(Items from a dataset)

######

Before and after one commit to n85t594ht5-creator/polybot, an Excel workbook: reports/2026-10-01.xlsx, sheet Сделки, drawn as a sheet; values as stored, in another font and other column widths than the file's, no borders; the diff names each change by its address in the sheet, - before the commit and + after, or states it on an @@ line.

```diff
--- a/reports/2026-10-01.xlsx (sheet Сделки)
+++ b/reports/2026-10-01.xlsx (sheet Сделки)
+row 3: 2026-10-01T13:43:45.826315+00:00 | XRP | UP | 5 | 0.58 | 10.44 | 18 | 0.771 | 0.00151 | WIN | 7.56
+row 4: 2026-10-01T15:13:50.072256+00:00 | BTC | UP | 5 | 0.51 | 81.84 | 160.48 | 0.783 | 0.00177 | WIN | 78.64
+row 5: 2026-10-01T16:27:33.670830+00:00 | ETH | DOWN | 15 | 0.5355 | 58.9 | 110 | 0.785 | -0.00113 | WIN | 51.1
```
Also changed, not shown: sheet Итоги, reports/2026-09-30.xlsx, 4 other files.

######

▶ Task to carry out: List all lines from the entries that include the word "xlsx".

▶ Reply to the task:
Before and after one commit to n85t594ht5-creator/polybot, an Excel workbook: reports/2026-10-01.xlsx, sheet Сделки, drawn as a sheet; values as stored, in another font and other column widths than the file's, no borders; the diff names each change by its address in the sheet, - before the commit and + after, or states it on an @@ line.
--- a/reports/2026-10-01.xlsx (sheet Сделки)
+++ b/reports/2026-10-01.xlsx (sheet Сделки)
Also changed, not shown: sheet Итоги, reports/2026-09-30.xlsx, 4 other files.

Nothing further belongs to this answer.